"America should also ban sexually explicit media in sex-ed and all gender change information for minors under 18 intentionally confusing children," added Greene, who has made anti-LGBTQ comments before.
Greene congratulated Orban after he made antisemitic comments and slammed Ukrainian President Volodymyr Zelenskyy in his victory speech and after reports had emerged that Russian troops have committed war crimes in Ukraine, including the rape and execution of civilians.
Putin, who endorsed Orban's run for reelection right before Russia invaded Ukraine on Feb. 24, also congratulated Orban on his victory. "The head of the Russian state expressed confidence that, despite the difficult international situation, the further development of bilateral ties of partnership fully meets the interests of the peoples of Russia and Hungary," the Kremlin said of Orban's victory.
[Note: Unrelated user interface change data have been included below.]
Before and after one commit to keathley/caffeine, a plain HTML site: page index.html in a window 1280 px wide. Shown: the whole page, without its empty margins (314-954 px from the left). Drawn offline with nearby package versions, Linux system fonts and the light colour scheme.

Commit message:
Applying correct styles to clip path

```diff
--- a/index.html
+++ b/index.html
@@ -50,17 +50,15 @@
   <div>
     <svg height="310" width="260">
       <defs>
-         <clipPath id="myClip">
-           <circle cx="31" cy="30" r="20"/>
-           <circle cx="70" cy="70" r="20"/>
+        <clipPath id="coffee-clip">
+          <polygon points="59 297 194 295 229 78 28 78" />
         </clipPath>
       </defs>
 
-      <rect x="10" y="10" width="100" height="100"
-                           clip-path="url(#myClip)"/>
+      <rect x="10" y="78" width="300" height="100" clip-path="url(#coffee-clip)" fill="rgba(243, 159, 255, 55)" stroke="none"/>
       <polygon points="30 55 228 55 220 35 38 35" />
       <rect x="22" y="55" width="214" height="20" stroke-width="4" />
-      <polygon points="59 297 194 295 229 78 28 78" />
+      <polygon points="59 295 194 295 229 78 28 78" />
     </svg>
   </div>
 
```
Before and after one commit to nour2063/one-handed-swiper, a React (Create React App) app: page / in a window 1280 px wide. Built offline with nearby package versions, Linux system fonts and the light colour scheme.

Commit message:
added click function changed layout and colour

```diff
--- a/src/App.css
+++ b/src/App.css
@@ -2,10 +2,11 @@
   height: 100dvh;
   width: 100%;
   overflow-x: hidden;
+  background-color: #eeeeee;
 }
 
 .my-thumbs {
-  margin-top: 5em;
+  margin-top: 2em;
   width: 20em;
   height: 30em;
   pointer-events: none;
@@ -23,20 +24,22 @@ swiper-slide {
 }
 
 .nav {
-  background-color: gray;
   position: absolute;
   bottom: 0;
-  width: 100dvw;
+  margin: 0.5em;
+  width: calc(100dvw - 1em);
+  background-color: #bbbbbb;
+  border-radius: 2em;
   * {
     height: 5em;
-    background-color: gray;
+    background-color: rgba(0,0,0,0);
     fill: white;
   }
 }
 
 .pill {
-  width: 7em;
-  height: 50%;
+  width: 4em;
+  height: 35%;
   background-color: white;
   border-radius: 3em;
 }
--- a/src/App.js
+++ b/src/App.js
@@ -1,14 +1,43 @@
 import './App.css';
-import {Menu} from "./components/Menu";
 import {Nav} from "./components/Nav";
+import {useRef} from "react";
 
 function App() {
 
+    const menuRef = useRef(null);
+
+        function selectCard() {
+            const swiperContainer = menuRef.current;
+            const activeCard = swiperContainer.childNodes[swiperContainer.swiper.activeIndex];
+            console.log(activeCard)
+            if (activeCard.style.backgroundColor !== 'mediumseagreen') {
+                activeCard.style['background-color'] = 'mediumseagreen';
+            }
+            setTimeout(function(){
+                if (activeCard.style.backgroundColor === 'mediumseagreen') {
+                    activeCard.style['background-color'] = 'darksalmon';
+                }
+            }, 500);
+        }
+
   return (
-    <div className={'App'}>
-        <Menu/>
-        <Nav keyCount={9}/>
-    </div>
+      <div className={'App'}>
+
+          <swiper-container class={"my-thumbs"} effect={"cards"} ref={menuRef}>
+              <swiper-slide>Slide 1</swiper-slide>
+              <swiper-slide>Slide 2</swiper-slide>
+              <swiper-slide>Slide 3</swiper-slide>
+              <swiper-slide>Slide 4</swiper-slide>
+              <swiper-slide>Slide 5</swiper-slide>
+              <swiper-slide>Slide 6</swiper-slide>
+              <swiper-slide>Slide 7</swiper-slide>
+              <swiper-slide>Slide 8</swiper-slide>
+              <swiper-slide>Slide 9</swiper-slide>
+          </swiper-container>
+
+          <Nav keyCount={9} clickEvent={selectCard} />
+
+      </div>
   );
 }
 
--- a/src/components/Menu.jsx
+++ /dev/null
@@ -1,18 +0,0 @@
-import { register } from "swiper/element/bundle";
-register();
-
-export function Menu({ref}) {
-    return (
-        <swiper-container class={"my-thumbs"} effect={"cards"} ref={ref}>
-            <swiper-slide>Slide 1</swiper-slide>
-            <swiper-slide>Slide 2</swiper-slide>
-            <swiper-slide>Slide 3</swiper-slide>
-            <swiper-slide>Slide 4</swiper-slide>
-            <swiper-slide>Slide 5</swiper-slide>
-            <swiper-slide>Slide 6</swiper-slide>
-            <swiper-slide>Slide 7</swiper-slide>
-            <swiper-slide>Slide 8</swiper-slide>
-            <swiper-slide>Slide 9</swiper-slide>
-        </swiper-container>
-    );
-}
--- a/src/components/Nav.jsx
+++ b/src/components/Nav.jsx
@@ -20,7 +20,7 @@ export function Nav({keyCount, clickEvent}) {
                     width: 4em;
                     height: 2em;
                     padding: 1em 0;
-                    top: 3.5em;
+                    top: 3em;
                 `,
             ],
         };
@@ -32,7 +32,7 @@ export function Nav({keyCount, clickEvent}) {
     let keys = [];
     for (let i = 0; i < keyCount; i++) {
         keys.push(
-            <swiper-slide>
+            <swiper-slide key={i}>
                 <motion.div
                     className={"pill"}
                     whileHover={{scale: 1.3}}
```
Orban said he had had to overcome "The left at home, the international left all around, the Brussels bureaucrats, the [George] Soros empire with all its money, the international mainstream media, and in the end, even the Ukrainian president" to win the election.
Orban is known for making racist and antisemitic comments.
He's demonized Soros, the Hungarian-born Jewish philanthropist and Holocaust survivor who is a target of antisemitic attacks from right-wing leaders in the United States and abroad, blaming Soros for his Hungary's ills. In 2018, in a statement littered with antisemitic tropes, he said: "We are fighting an enemy that is different from us. Not open, but hiding; not straightforward but crafty; not honest but base; not national but international; does not believe in working but speculates with money; does not have its own homeland but feels it owns the whole world."
He's called migrants fleeing Syria to Europe "poison" and "Muslim invaders."
And Orban has revoked broadcast licenses from stations that were critical of his tenure.
"European Union institutions should be alarmed at this continued crackdown on independent media," Human Rights Watch wrote in 2021 of Orban's silencing of opposing voices. "Hungary is already under scrutiny for flouting the EU's democratic principles. But member states have dragged their feet as the situation in Hungary deteriorates."
Greene has echoed some of Orban's rhetoric, attacking immigrants, spreading antisemitic conspiracy theories, and parroting Putin's lies about Ukraine being filled with "neo-Nazis."
Greene also tried to launch a white supremacist caucus within Congress to preserve "Anglo-Saxon political traditions" and warned that immigration risked the United States' "unique identity." She scrapped the idea after backlash.
And she's not the only voice on the American right that has supported or praised Orban.
Former President Donald Trump endorsed Orban in January, calling the authoritarian a "strong leader" who has "done a powerful and wonderful job in protecting Hungary, stopping illegal immigration, creating jobs, trade, and should be allowed to continue to do so in the upcoming election."
In 2019, Rep. Paul Gosar (R-AZ) called Orban a "patriot" who "demonstrates the values of Western civilization and democracy, sovereignty, and self-determination."
And Fox News host Tucker Carlson, who defended Putin's invasion of Ukraine at its start, made an antisemitic and fawning documentary about Orban called "Hungary vs. Soros: The Fight for Civilization."
Observers have warned of the danger to American democracy of Republicans like Trump who say they want to adopt some of Orban's anti-democratic measures.
"Trump wants to do here what Orban has done in Hungary: weaken democratic institutions, curb press freedom, and rewrite election laws to entrench his own party's power," Sen. Bernie Sanders (I-VT) tweeted in January. "The threat to our democracy could not be clearer, and we must act boldly to protect it."
Published with permission of The American Independent Foundation.